[Screenshot and code edit data]
-- Opening Marker --

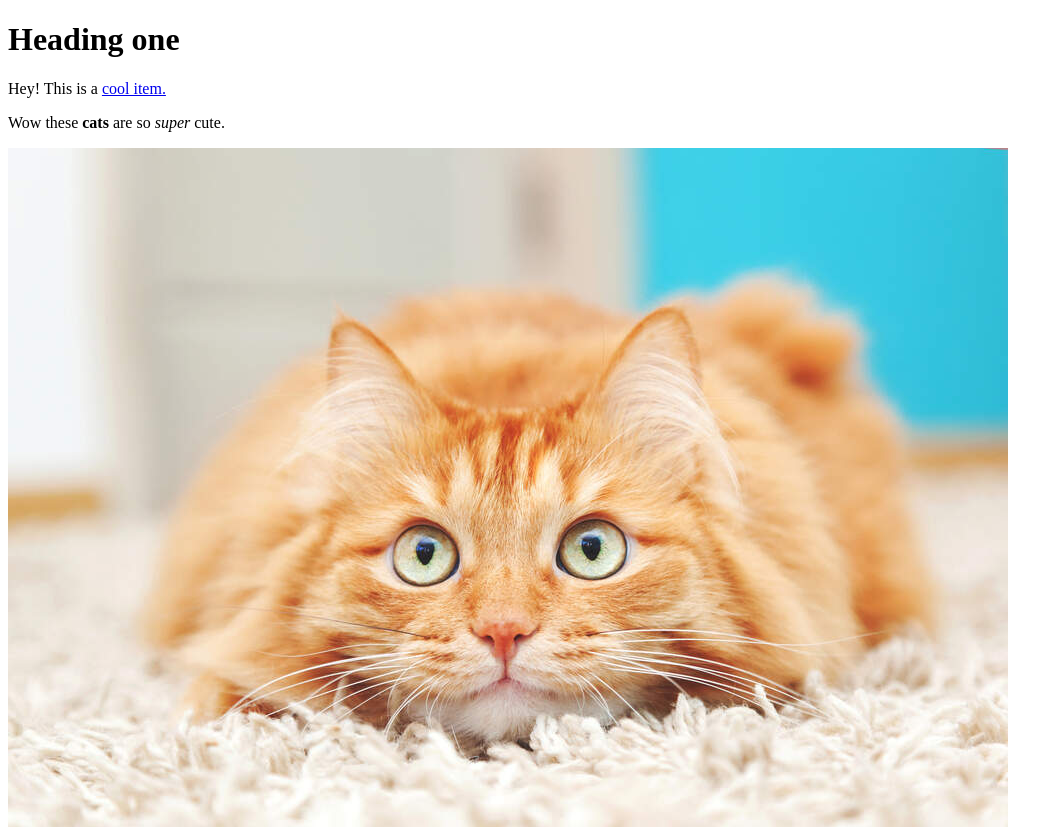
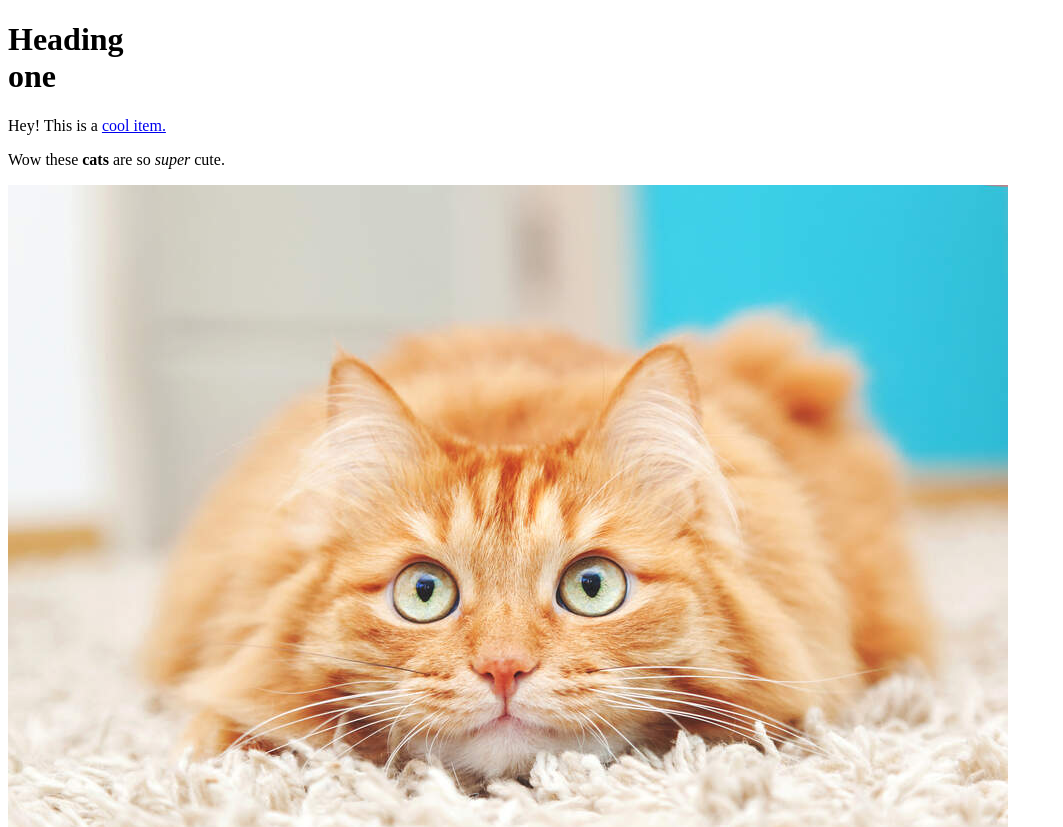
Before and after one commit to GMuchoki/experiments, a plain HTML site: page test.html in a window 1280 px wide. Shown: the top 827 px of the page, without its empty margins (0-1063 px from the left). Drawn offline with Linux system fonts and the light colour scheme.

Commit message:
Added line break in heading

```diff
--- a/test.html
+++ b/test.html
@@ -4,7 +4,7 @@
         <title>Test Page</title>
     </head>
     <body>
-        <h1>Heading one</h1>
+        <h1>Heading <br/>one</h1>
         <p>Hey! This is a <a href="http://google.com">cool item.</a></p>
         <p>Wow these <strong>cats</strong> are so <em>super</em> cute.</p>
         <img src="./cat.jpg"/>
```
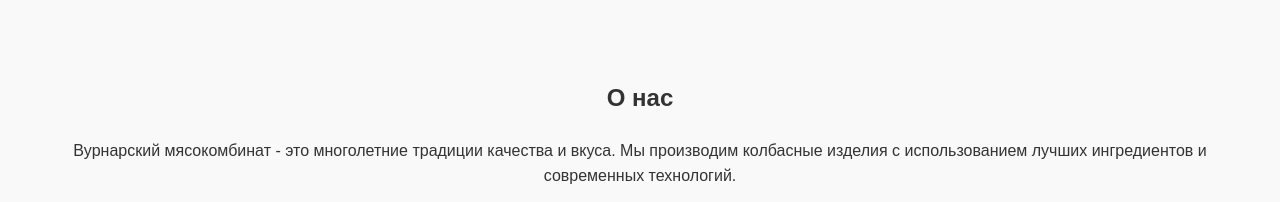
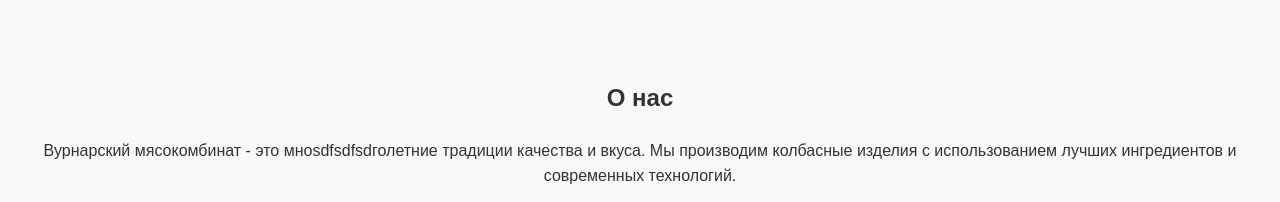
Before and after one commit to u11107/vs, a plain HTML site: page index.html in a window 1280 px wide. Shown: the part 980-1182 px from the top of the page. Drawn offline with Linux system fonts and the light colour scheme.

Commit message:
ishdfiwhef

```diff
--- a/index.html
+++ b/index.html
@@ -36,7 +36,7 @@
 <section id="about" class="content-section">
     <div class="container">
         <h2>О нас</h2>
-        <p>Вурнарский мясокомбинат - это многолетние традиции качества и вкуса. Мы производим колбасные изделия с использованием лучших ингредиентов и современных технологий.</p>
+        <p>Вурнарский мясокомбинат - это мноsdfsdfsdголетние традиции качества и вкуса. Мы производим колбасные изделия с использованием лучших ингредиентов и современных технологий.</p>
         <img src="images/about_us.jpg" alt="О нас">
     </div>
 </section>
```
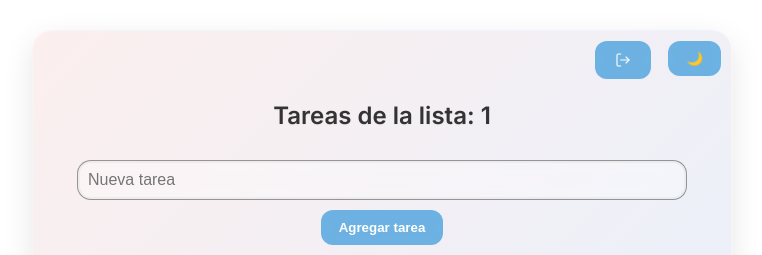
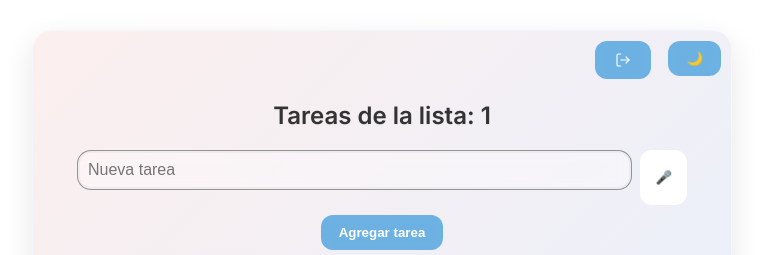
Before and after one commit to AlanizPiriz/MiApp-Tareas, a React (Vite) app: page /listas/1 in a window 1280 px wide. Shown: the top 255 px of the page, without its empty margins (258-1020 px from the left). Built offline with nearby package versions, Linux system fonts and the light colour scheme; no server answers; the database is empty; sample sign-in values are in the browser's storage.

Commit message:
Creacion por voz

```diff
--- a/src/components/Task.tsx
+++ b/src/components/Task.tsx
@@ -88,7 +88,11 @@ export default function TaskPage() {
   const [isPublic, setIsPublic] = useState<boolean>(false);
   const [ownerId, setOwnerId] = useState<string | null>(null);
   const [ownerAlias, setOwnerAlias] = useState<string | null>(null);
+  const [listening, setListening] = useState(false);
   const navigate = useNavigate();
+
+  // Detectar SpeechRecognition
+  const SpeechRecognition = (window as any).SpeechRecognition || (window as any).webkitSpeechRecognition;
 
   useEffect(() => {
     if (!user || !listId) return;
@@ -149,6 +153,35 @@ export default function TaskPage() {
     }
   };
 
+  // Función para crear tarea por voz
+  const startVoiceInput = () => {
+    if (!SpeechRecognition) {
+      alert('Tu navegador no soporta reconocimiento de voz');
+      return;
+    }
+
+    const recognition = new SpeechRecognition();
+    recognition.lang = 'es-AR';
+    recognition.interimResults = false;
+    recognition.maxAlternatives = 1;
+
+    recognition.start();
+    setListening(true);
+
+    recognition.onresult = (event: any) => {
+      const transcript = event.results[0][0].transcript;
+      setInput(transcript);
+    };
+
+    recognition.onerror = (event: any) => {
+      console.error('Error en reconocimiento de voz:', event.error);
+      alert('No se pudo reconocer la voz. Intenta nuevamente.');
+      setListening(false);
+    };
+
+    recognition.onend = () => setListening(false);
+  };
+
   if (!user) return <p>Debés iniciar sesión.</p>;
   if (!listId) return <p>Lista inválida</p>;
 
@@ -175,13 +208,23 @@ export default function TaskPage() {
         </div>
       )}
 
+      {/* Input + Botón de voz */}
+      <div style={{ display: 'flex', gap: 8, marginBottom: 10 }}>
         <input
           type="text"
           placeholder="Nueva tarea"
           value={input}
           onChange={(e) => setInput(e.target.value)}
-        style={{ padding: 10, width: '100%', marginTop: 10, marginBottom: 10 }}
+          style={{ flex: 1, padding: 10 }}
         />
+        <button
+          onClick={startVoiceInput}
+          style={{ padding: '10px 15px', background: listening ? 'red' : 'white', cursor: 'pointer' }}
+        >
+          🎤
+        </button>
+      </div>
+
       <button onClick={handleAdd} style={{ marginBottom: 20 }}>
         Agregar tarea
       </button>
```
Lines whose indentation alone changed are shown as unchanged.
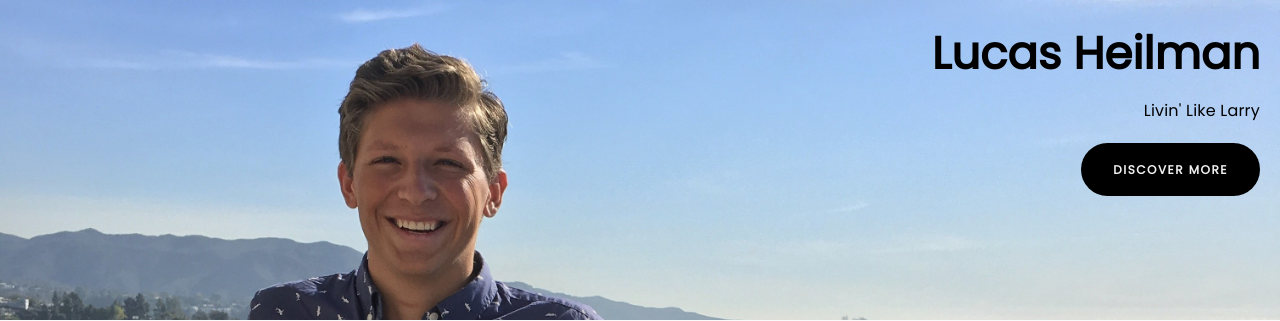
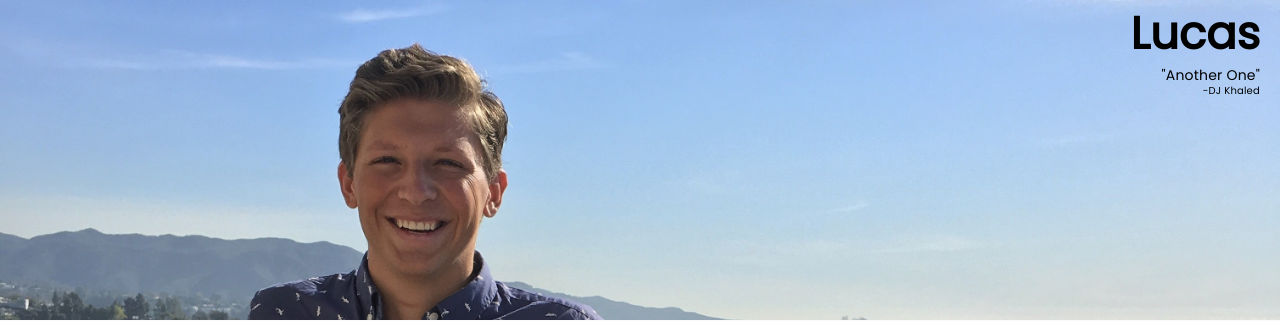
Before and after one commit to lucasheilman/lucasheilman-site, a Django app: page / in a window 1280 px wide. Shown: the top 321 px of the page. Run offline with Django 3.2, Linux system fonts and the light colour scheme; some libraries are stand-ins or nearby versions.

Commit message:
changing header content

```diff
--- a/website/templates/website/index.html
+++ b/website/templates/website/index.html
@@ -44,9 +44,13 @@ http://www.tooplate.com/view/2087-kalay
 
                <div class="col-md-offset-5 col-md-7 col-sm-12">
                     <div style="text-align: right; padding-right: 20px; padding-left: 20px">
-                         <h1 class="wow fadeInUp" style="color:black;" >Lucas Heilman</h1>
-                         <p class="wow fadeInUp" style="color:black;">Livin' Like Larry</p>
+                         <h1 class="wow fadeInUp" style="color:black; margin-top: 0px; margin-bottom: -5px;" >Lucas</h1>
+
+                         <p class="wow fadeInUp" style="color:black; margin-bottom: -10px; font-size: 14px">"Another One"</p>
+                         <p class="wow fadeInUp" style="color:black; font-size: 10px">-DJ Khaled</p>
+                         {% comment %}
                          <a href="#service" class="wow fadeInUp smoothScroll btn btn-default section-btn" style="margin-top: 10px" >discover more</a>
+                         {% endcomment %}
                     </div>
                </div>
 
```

-- Closing Marker --

What you are asked to do
Omit the pictures. Output every record above word for word.

Problem solution
Before and after one commit to GMuchoki/experiments, a plain HTML site: page test.html in a window 1280 px wide. Shown: the top 827 px of the page, without its empty margins (0-1063 px from the left). Drawn offline with Linux system fonts and the light colour scheme.

Commit message:
Added line break in heading

```diff
--- a/test.html
+++ b/test.html
@@ -4,7 +4,7 @@
         <title>Test Page</title>
     </head>
     <body>
-        <h1>Heading one</h1>
+        <h1>Heading <br/>one</h1>
         <p>Hey! This is a <a href="http://google.com">cool item.</a></p>
         <p>Wow these <strong>cats</strong> are so <em>super</em> cute.</p>
         <img src="./cat.jpg"/>
```
Before and after one commit to u11107/vs, a plain HTML site: page index.html in a window 1280 px wide. Shown: the part 980-1182 px from the top of the page. Drawn offline with Linux system fonts and the light colour scheme.

Commit message:
ishdfiwhef

```diff
--- a/index.html
+++ b/index.html
@@ -36,7 +36,7 @@
 <section id="about" class="content-section">
     <div class="container">
         <h2>О нас</h2>
-        <p>Вурнарский мясокомбинат - это многолетние традиции качества и вкуса. Мы производим колбасные изделия с использованием лучших ингредиентов и современных технологий.</p>
+        <p>Вурнарский мясокомбинат - это мноsdfsdfsdголетние традиции качества и вкуса. Мы производим колбасные изделия с использованием лучших ингредиентов и современных технологий.</p>
         <img src="images/about_us.jpg" alt="О нас">
     </div>
 </section>
```
Before and after one commit to AlanizPiriz/MiApp-Tareas, a React (Vite) app: page /listas/1 in a window 1280 px wide. Shown: the top 255 px of the page, without its empty margins (258-1020 px from the left). Built offline with nearby package versions, Linux system fonts and the light colour scheme; no server answers; the database is empty; sample sign-in values are in the browser's storage.

Commit message:
Creacion por voz

```diff
--- a/src/components/Task.tsx
+++ b/src/components/Task.tsx
@@ -88,7 +88,11 @@ export default function TaskPage() {
   const [isPublic, setIsPublic] = useState<boolean>(false);
   const [ownerId, setOwnerId] = useState<string | null>(null);
   const [ownerAlias, setOwnerAlias] = useState<string | null>(null);
+  const [listening, setListening] = useState(false);
   const navigate = useNavigate();
+
+  // Detectar SpeechRecognition
+  const SpeechRecognition = (window as any).SpeechRecognition || (window as any).webkitSpeechRecognition;
 
   useEffect(() => {
     if (!user || !listId) return;
@@ -149,6 +153,35 @@ export default function TaskPage() {
     }
   };
 
+  // Función para crear tarea por voz
+  const startVoiceInput = () => {
+    if (!SpeechRecognition) {
+      alert('Tu navegador no soporta reconocimiento de voz');
+      return;
+    }
+
+    const recognition = new SpeechRecognition();
+    recognition.lang = 'es-AR';
+    recognition.interimResults = false;
+    recognition.maxAlternatives = 1;
+
+    recognition.start();
+    setListening(true);
+
+    recognition.onresult = (event: any) => {
+      const transcript = event.results[0][0].transcript;
+      setInput(transcript);
+    };
+
+    recognition.onerror = (event: any) => {
+      console.error('Error en reconocimiento de voz:', event.error);
+      alert('No se pudo reconocer la voz. Intenta nuevamente.');
+      setListening(false);
+    };
+
+    recognition.onend = () => setListening(false);
+  };
+
   if (!user) return <p>Debés iniciar sesión.</p>;
   if (!listId) return <p>Lista inválida</p>;
 
@@ -175,13 +208,23 @@ export default function TaskPage() {
         </div>
       )}
 
+      {/* Input + Botón de voz */}
+      <div style={{ display: 'flex', gap: 8, marginBottom: 10 }}>
         <input
           type="text"
           placeholder="Nueva tarea"
           value={input}
           onChange={(e) => setInput(e.target.value)}
-        style={{ padding: 10, width: '100%', marginTop: 10, marginBottom: 10 }}
+          style={{ flex: 1, padding: 10 }}
         />
+        <button
+          onClick={startVoiceInput}
+          style={{ padding: '10px 15px', background: listening ? 'red' : 'white', cursor: 'pointer' }}
+        >
+          🎤
+        </button>
+      </div>
+
       <button onClick={handleAdd} style={{ marginBottom: 20 }}>
         Agregar tarea
       </button>
```
Lines whose indentation alone changed are shown as unchanged.
Before and after one commit to lucasheilman/lucasheilman-site, a Django app: page / in a window 1280 px wide. Shown: the top 321 px of the page. Run offline with Django 3.2, Linux system fonts and the light colour scheme; some libraries are stand-ins or nearby versions.

Commit message:
changing header content

```diff
--- a/website/templates/website/index.html
+++ b/website/templates/website/index.html
@@ -44,9 +44,13 @@ http://www.tooplate.com/view/2087-kalay
 
                <div class="col-md-offset-5 col-md-7 col-sm-12">
                     <div style="text-align: right; padding-right: 20px; padding-left: 20px">
-                         <h1 class="wow fadeInUp" style="color:black;" >Lucas Heilman</h1>
-                         <p class="wow fadeInUp" style="color:black;">Livin' Like Larry</p>
+                         <h1 class="wow fadeInUp" style="color:black; margin-top: 0px; margin-bottom: -5px;" >Lucas</h1>
+
+                         <p class="wow fadeInUp" style="color:black; margin-bottom: -10px; font-size: 14px">"Another One"</p>
+                         <p class="wow fadeInUp" style="color:black; font-size: 10px">-DJ Khaled</p>
+                         {% comment %}
                          <a href="#service" class="wow fadeInUp smoothScroll btn btn-default section-btn" style="margin-top: 10px" >discover more</a>
+                         {% endcomment %}
                     </div>
                </div>
 
```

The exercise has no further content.